In the data below, find every line with the string "always" and pull it out.

BEGIN

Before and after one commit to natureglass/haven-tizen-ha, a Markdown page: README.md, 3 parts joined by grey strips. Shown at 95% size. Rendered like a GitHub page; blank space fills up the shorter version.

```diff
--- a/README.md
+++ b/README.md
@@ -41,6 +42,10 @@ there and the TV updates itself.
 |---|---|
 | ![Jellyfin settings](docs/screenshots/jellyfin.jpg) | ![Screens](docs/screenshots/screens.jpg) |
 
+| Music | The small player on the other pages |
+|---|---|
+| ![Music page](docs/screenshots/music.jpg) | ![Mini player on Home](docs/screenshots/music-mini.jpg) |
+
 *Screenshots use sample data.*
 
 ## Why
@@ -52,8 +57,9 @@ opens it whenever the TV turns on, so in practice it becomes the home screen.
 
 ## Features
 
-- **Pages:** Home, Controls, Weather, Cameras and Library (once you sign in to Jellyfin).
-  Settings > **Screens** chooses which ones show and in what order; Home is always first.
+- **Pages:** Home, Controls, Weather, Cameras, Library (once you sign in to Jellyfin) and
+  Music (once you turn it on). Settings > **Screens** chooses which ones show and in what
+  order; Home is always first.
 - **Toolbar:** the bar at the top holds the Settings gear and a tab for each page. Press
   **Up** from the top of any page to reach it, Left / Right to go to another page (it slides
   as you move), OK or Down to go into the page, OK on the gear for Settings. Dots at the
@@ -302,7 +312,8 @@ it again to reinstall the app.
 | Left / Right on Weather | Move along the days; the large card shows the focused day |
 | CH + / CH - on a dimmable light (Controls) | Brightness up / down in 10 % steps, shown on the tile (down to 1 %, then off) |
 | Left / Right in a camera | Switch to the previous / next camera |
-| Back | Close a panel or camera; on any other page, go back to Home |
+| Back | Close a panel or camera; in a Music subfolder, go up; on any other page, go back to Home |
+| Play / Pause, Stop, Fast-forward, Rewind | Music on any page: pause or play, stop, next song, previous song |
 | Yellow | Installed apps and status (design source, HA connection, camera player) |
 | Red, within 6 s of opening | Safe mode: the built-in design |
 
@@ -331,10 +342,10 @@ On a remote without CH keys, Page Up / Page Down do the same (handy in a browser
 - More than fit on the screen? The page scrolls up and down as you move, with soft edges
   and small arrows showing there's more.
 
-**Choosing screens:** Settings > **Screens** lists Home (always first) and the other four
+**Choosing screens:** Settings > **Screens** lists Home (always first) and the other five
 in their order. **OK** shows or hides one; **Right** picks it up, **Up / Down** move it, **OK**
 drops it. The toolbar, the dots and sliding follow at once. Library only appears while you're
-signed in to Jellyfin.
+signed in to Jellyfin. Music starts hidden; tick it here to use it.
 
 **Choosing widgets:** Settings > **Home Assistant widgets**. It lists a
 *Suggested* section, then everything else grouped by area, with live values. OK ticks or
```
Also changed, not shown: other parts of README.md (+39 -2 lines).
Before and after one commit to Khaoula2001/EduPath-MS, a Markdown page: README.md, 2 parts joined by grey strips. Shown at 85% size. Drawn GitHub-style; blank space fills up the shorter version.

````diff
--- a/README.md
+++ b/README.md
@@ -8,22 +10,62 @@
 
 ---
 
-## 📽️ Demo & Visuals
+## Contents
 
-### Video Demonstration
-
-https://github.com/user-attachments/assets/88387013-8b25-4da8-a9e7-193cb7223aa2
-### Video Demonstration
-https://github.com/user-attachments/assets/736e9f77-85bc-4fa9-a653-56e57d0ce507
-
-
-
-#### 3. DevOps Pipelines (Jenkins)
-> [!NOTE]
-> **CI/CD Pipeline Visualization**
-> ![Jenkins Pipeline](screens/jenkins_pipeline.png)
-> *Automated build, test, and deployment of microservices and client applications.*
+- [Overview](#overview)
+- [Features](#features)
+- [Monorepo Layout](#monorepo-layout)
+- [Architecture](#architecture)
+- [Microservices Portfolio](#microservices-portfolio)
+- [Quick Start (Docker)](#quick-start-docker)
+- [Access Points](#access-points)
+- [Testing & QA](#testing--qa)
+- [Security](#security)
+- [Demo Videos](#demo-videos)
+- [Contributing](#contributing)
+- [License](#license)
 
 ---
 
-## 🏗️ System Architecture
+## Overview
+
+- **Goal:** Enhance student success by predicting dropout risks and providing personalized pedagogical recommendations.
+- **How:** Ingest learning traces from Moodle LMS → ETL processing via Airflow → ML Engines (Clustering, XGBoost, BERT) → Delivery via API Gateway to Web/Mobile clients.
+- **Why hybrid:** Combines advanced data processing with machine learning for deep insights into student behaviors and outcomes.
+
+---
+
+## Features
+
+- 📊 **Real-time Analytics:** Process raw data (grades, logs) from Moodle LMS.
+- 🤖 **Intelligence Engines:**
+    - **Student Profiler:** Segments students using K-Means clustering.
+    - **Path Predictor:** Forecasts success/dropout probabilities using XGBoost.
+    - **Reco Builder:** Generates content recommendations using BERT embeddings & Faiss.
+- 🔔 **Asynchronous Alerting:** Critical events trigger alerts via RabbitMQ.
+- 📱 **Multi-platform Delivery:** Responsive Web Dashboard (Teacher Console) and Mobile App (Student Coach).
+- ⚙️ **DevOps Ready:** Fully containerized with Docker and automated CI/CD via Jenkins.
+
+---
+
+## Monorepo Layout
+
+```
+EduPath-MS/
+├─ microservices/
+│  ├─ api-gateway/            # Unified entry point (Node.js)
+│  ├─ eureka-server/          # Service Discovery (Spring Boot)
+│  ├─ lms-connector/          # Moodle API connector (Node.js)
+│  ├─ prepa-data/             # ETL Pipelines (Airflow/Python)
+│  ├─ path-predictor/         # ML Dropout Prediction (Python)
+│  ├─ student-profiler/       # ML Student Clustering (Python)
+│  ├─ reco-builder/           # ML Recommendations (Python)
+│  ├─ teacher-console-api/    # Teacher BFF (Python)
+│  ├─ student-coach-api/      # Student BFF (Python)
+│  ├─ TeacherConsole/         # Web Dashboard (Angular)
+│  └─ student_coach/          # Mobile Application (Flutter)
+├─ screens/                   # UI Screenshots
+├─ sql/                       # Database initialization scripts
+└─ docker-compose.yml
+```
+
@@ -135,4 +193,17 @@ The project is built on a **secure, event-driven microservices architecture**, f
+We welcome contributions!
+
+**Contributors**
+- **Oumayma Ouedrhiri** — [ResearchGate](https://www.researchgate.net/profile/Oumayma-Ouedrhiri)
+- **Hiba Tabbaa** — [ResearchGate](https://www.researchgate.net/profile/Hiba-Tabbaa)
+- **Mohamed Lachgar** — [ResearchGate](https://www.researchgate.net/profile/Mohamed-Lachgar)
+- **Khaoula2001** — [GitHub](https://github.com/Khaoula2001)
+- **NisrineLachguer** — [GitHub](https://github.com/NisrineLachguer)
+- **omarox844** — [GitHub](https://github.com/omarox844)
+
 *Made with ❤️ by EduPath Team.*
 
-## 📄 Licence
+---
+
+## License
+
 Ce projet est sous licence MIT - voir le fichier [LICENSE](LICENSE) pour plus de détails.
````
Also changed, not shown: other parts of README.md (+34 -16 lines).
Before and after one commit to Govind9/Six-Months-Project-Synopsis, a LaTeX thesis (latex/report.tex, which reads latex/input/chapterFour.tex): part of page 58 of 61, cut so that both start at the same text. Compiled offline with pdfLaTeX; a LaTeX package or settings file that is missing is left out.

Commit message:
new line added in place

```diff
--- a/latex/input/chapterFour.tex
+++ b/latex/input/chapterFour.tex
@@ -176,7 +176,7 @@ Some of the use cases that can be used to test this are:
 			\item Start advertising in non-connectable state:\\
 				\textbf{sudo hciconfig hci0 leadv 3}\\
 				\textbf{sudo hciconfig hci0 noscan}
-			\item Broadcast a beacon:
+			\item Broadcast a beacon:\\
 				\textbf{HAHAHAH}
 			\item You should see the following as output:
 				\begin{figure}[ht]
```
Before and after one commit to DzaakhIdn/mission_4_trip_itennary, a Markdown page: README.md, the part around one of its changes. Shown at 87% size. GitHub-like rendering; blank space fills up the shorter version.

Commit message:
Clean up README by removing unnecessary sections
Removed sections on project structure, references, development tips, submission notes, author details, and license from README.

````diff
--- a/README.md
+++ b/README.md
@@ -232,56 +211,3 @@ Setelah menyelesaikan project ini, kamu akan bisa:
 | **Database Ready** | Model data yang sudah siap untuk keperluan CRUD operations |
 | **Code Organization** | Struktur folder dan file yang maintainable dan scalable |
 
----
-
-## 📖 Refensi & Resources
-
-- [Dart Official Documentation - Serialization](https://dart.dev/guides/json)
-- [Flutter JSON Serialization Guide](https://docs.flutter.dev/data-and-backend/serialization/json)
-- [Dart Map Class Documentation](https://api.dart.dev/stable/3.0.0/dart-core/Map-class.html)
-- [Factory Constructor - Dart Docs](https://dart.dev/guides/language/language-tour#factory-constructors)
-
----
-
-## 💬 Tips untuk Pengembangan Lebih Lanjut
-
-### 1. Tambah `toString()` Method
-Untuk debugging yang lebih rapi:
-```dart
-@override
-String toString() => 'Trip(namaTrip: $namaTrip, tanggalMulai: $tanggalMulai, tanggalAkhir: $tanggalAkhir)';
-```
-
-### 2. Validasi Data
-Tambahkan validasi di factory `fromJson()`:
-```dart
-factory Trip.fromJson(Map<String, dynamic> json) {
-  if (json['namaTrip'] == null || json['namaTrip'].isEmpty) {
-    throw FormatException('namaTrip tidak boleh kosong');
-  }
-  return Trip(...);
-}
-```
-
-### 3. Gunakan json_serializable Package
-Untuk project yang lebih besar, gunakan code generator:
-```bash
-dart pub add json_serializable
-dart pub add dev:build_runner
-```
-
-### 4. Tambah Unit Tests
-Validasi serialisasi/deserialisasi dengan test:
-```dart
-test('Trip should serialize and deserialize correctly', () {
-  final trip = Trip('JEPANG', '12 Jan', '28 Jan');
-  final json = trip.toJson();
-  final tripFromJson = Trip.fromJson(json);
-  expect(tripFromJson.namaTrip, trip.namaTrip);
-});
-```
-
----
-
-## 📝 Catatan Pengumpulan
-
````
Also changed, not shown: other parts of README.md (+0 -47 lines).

END

• **YOUR RESPONSE**
-  Settings > **Screens** chooses which ones show and in what order; Home is always first.
+  order; Home is always first.
-**Choosing screens:** Settings > **Screens** lists Home (always first) and the other four
+**Choosing screens:** Settings > **Screens** lists Home (always first) and the other five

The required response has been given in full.